Oh could I raise the darken'd veil,
Which hides my future life from me,
Could unborn ages slowly sail,
Before my view - and could I see
My every action painted there,
To cast one look I would not dare.
There poverty and grief might stand,
And dark Despair's corroding hand,
Would make me seek the lonely tomb
To slumber in its endless gloom.
Then let me never cast a look,
Within Fate's fix'd mysterious book.
Would you want to know the future if you could? If you could "raise the darken'd veil?" Hawthorne wouldn't want to know. What if he sees "poverty and grief" there? He'd take his own life, it seems, "dark Despair's corroding hand would make me seek the lonely tomb." Yet, even though the knowledge of the future could be enough to make him want to seek slumber in endless gloom, he doesn't think he could change that future from grim to glad. He calls the future "Fate's fix'd mysterious book." It's a very pre-determined, fatalistic outlook, which makes sense, as Hawthorne was a Puritan. Predestination is a common feature of their faith.

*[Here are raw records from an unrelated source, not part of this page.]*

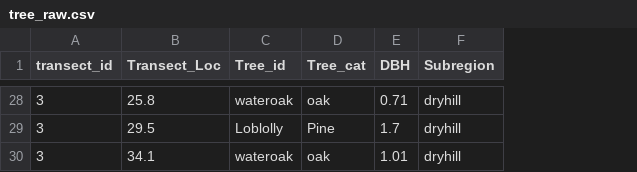
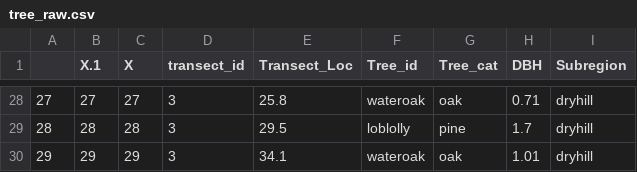
Before and after one commit to USC-Ecology-Lab/Lab_3_Community-Assemblages, a CSV file: data/tree_raw.csv, drawn as a sheet; only a part is shown, gaps mark what is left out; addresses are those after the commit; the diff covers the shown part only; the diff names each change by its address in the sheet, - before the commit and + after, or states it on an @@ line.

```diff
--- a/data/tree_raw.csv
+++ b/data/tree_raw.csv
+column A, rows 28-30: 27 | 28 | 29
+column B (X.1), rows 28-30: 27 | 28 | 29
+column C (X), rows 28-30: 27 | 28 | 29
-F29 (Tree_id): Loblolly
+F29 (Tree_id): loblolly
-G29 (Tree_cat): Pine
+G29 (Tree_cat): pine
```
Also changed, not shown: 34 edited cells elsewhere in this file, data/tree_cat_5m.csv, data/tree_cat_subregion.csv, 3 other files.
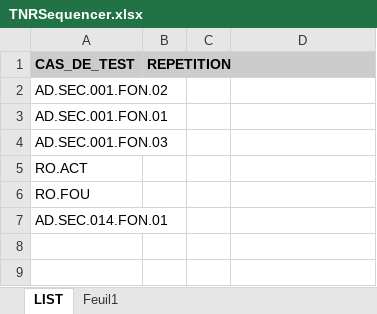
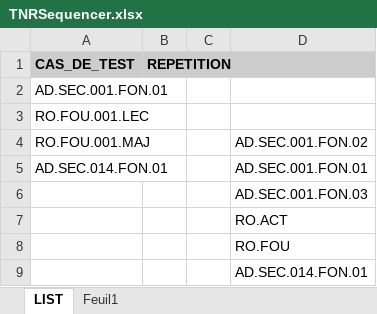
Before and after one commit to jmLafarge/MAINTA_TNR, an Excel workbook: TNR_JDD/TNRSequencer.xlsx, sheet LIST, drawn as a sheet; values as stored, in another font and other column widths than the file's, no borders; removed rows and columns are numbered as before the commit, all else as after; the diff names each change by its address in the sheet, - before the commit and + after, or states it on an @@ line.

```diff
--- a/TNR_JDD/TNRSequencer.xlsx (sheet LIST)
+++ b/TNR_JDD/TNRSequencer.xlsx (sheet LIST)
-row 2: AD.SEC.001.FON.02
-A3 (CAS_DE_TEST): AD.SEC.001.FON.03
+A3 (CAS_DE_TEST): RO.FOU.001.LEC
-row 5: RO.ACT
-row 6: RO.FOU
+row 4: RO.FOU.001.MAJ |  |  | AD.SEC.001.FON.02
-D5: (empty)
+D5: AD.SEC.001.FON.01
+row 6:  |  |  | AD.SEC.001.FON.03
+row 7:  |  |  | RO.ACT
+row 8:  |  |  | RO.FOU
+row 9:  |  |  | AD.SEC.014.FON.01
```
Also changed, not shown: TNR/TrameJDD.xlsx, TNR_JDD/RO/JDD.RO.ADR.xlsx, 10 other files.
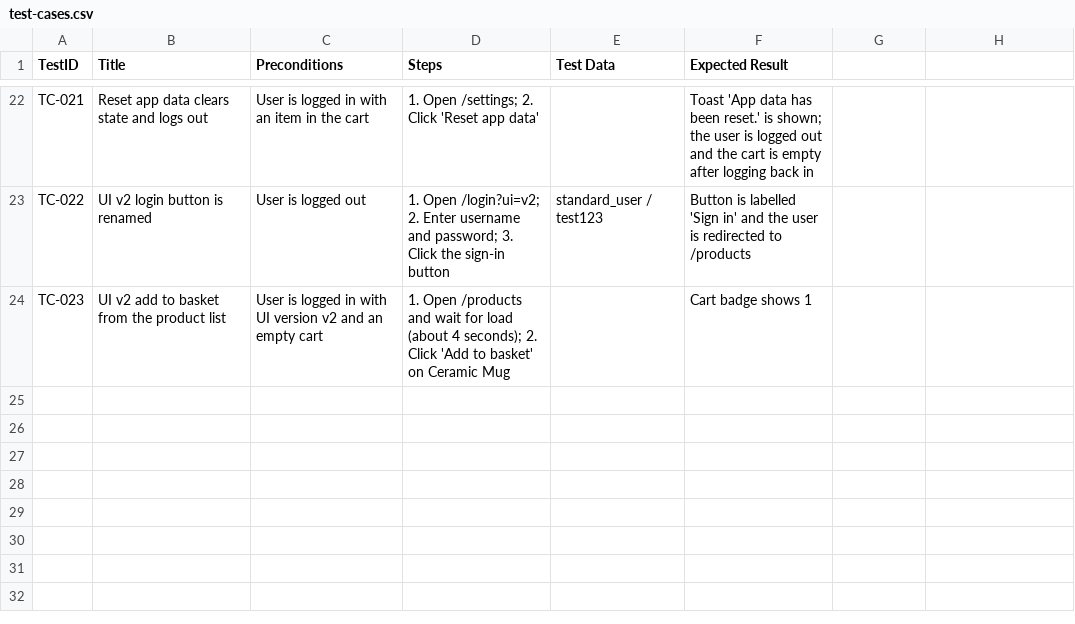
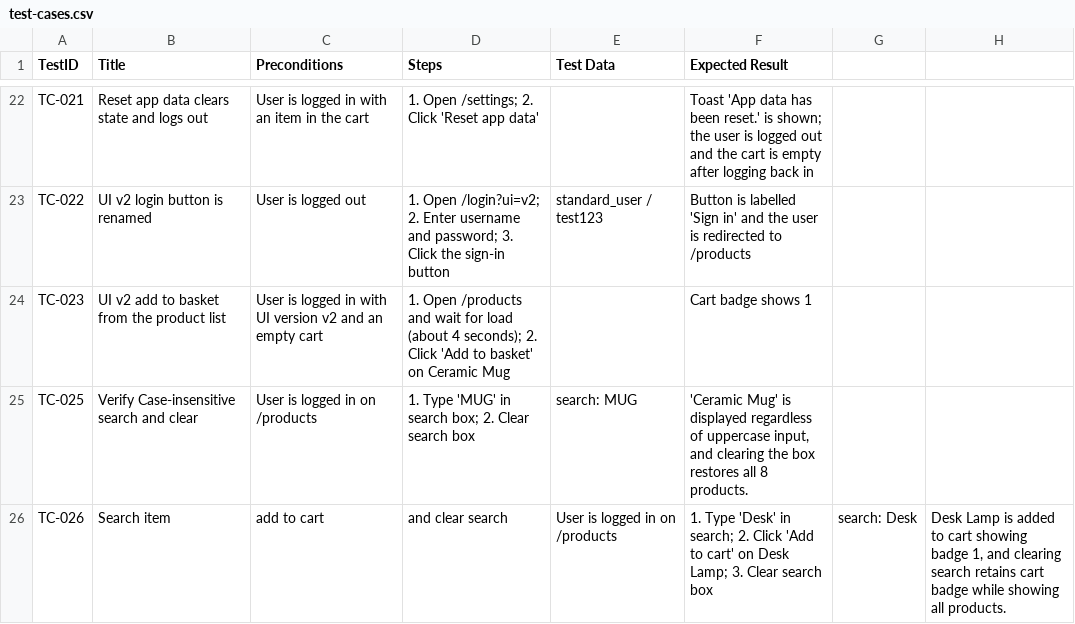
Before and after one commit to meenakshisures/mini-shop, a CSV file: test-cases/test-cases.csv, drawn as a sheet; only a part is shown, gaps mark what is left out.

Commit message:
Test case automation changes

```diff
--- a/test-cases/test-cases.csv
+++ b/test-cases/test-cases.csv
@@ -24 +24,3 @@ TC-022,UI v2 login button is renamed,User is logged out,"1. Open /login?ui=v2; 2
 TC-023,UI v2 add to basket from the product list,User is logged in with UI version v2 and an empty cart,"1. Open /products and wait for load (about 4 seconds); 2. Click 'Add to basket' on Ceramic Mug",,Cart badge shows 1
+TC-025,Verify Case-insensitive search and clear,User is logged in on /products,"1. Type 'MUG' in search box; 2. Clear search box",search: MUG,"'Ceramic Mug' is displayed regardless of uppercase input, and clearing the box restores all 8 products."
+TC-026,Search item, add to cart, and clear search,User is logged in on /products,"1. Type 'Desk' in search; 2. Click 'Add to cart' on Desk Lamp; 3. Clear search box",search: Desk,"Desk Lamp is added to cart showing badge 1, and clearing search retains cart badge while showing all products."
```
Also changed, not shown: 12 other files.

Personally, I have no desire to know my future. Not because I think it is some immutable thing, I don't believe in predestination. Rather, I feel that it's unimportant, merely one possibility out of many. Even if I am not the master of my own fate by some cosmic design, why not let myself think that I am if I cannot change things? It's a difficult question. If you could know the future, would you?